Look through the listing underneath for "issues", and copy every line that has it.

--- Records for processing Enclosed Below ---

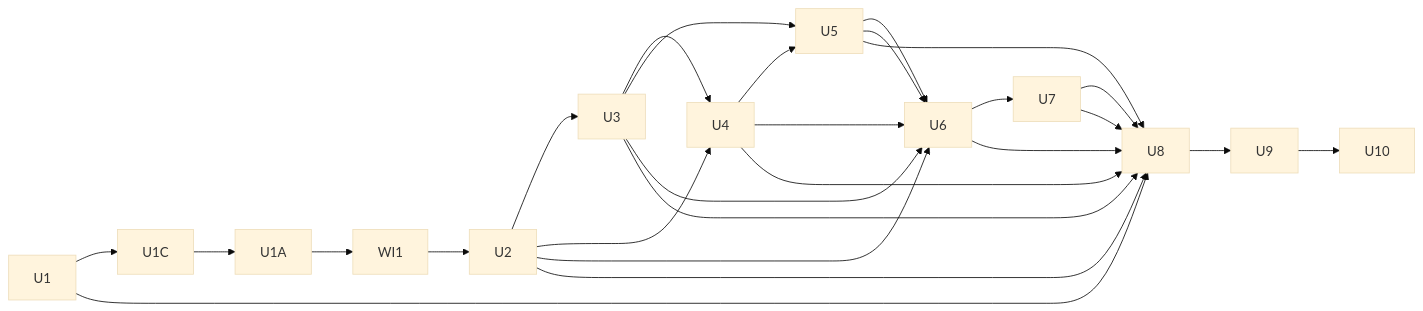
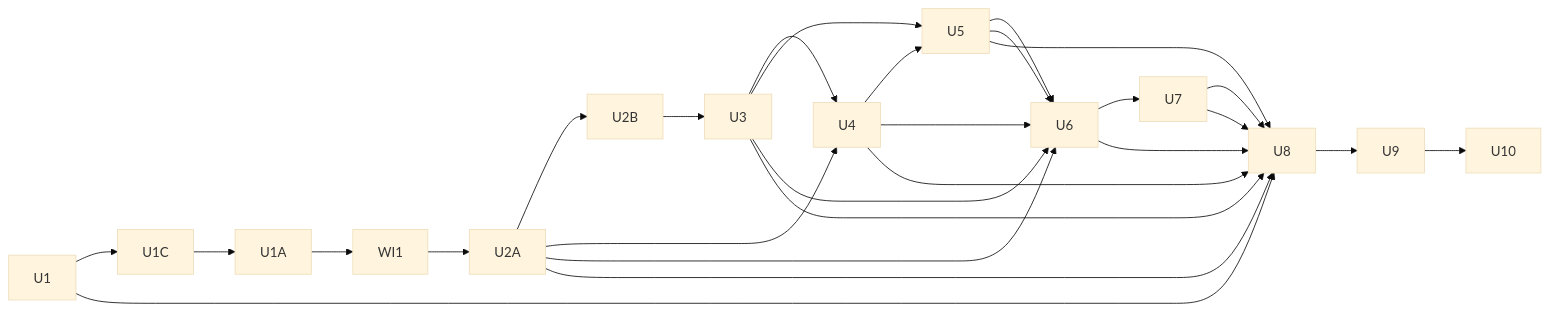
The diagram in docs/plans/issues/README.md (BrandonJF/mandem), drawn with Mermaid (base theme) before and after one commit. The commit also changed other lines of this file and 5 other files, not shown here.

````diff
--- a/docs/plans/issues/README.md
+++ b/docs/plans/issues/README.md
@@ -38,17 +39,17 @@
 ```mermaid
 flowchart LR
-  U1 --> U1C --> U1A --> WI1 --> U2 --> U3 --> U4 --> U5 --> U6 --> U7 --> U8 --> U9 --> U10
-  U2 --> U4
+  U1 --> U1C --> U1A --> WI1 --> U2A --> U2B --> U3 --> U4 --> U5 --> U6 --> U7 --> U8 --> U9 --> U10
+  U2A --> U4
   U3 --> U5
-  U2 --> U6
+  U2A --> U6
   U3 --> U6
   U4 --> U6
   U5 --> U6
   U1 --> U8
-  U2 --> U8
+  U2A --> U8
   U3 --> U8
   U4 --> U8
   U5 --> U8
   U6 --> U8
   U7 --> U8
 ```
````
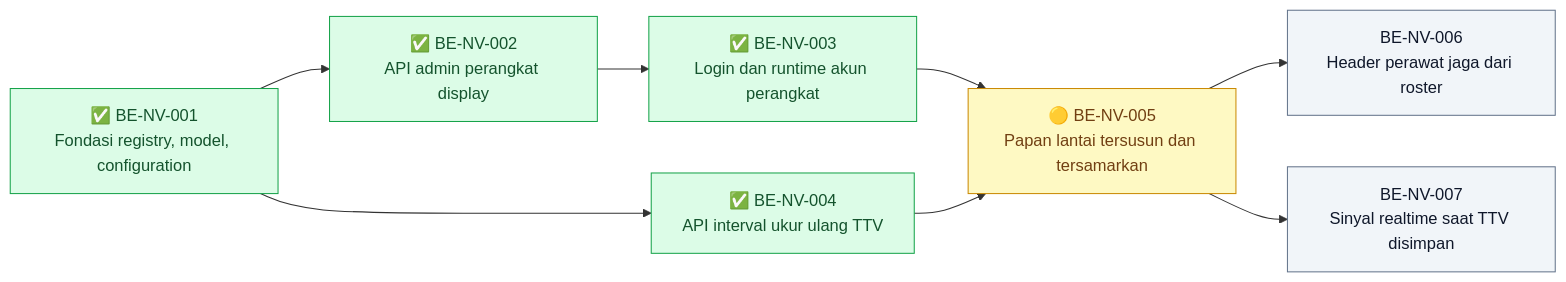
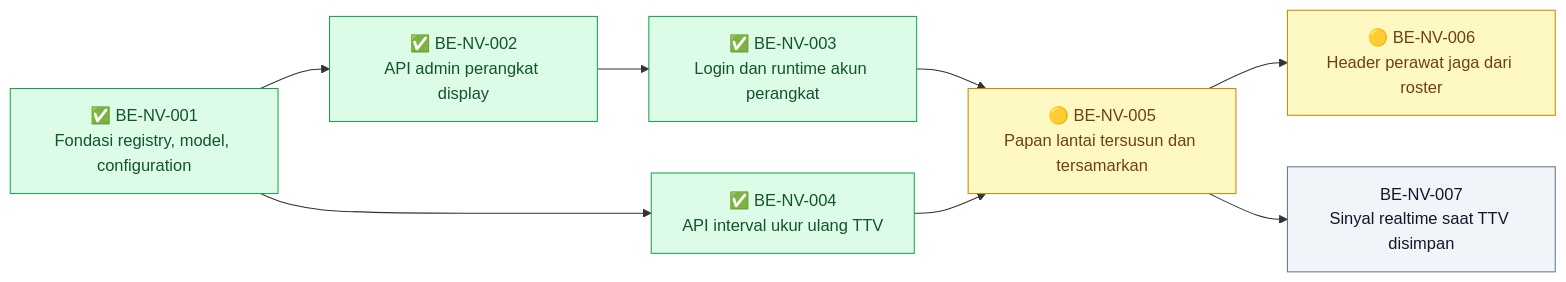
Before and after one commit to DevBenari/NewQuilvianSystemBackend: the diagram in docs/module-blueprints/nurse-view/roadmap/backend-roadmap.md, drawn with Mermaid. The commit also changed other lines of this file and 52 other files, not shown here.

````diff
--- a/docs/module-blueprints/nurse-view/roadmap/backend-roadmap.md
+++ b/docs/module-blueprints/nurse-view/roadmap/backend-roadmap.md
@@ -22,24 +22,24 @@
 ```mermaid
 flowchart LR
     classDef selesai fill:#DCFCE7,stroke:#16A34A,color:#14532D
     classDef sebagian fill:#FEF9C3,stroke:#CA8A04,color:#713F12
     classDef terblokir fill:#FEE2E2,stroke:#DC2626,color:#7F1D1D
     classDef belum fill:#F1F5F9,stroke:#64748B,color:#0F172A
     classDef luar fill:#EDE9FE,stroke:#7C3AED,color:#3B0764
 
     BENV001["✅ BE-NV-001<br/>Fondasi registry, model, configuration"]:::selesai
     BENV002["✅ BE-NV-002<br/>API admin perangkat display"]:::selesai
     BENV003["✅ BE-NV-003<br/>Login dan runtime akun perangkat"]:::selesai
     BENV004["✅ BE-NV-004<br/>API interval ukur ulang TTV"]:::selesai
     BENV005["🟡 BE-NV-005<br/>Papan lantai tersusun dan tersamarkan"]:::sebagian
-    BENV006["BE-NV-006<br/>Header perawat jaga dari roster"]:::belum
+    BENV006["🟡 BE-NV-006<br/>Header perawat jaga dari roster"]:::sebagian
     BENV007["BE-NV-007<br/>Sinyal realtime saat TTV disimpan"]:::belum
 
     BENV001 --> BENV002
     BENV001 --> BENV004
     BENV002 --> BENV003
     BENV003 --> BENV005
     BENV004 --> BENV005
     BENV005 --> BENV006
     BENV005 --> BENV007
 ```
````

--- End of Enclosed Records for processing ---
--- Records for processing Enclosed Below ---

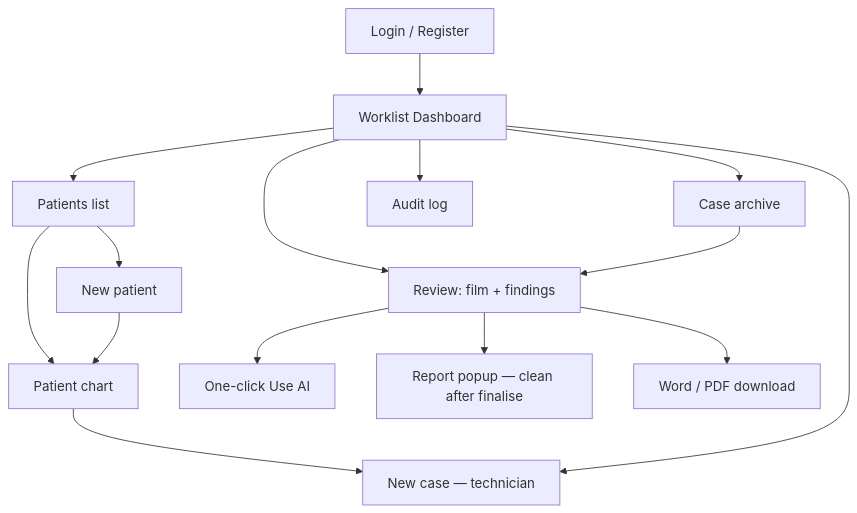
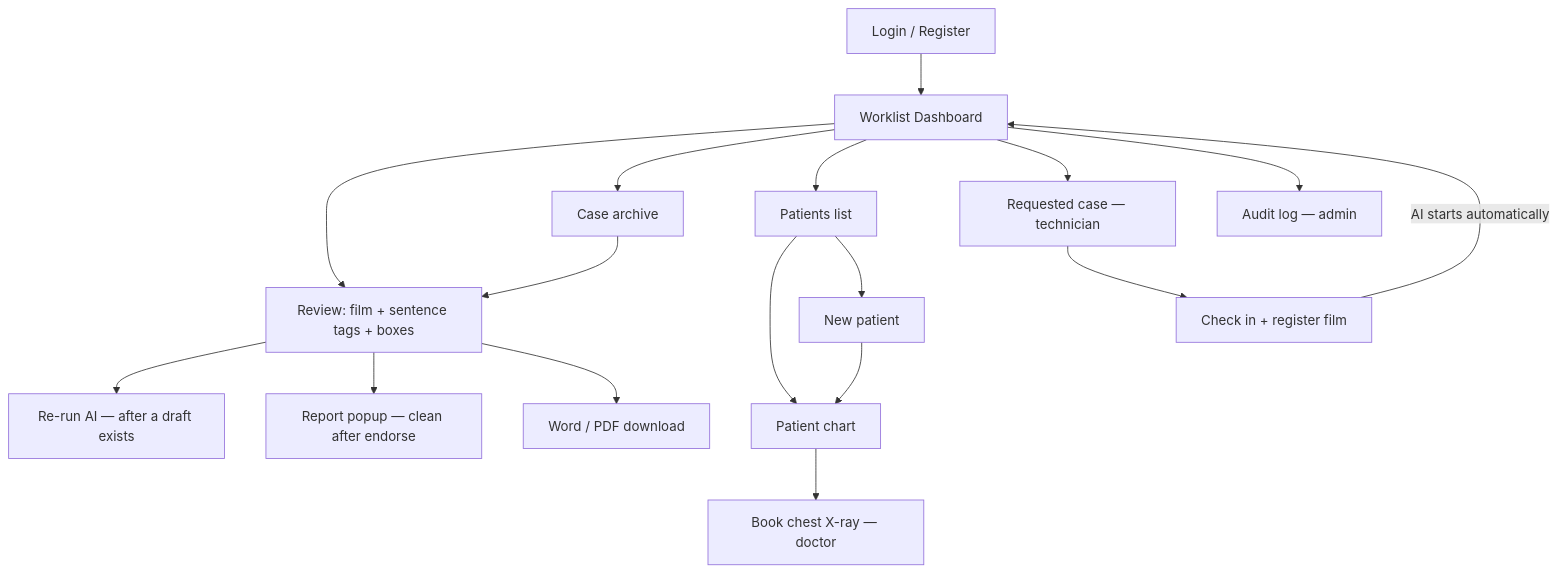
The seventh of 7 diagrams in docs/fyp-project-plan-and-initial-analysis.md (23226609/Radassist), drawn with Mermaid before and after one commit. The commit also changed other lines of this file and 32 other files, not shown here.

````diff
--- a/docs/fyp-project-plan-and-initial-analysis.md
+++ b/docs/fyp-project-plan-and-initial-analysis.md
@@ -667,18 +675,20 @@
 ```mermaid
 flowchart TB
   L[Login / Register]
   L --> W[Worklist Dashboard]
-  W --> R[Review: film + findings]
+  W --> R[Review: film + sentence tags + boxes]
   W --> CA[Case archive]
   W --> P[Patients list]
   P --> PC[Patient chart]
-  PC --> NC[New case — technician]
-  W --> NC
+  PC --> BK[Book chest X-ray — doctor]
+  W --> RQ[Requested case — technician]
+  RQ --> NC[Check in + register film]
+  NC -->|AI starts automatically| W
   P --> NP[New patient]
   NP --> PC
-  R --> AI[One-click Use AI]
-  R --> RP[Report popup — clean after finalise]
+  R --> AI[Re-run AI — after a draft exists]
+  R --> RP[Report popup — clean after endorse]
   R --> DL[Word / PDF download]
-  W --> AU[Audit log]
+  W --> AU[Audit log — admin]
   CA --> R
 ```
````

--- End of Enclosed Records for processing ---
--- Records for processing Enclosed Below ---

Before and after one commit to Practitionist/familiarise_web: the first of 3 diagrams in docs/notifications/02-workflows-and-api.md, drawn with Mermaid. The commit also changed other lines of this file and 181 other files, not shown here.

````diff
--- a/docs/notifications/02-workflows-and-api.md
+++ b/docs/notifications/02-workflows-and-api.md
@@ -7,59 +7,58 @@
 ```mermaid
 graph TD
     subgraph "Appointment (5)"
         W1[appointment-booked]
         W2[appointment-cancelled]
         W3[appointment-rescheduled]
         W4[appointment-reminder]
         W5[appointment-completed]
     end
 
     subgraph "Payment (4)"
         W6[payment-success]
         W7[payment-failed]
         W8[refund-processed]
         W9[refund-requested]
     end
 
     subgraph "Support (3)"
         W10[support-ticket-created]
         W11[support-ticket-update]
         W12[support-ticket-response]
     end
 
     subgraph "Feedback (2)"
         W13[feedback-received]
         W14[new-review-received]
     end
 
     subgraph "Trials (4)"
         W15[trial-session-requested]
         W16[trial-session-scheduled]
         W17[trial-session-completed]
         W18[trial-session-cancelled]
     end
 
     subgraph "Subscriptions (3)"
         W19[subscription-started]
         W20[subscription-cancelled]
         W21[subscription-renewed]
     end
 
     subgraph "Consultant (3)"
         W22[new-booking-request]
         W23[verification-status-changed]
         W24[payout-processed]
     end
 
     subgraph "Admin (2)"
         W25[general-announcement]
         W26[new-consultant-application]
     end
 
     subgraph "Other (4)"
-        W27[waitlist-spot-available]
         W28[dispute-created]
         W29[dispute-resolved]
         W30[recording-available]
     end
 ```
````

--- End of Enclosed Records for processing ---

**Exercise solution:**
The diagram in docs/plans/issues/README.md (BrandonJF/mandem), drawn with Mermaid (base theme) before and after one commit. The commit also changed other lines of this file and 5 other files, not shown here.
--- a/docs/plans/issues/README.md
+++ b/docs/plans/issues/README.md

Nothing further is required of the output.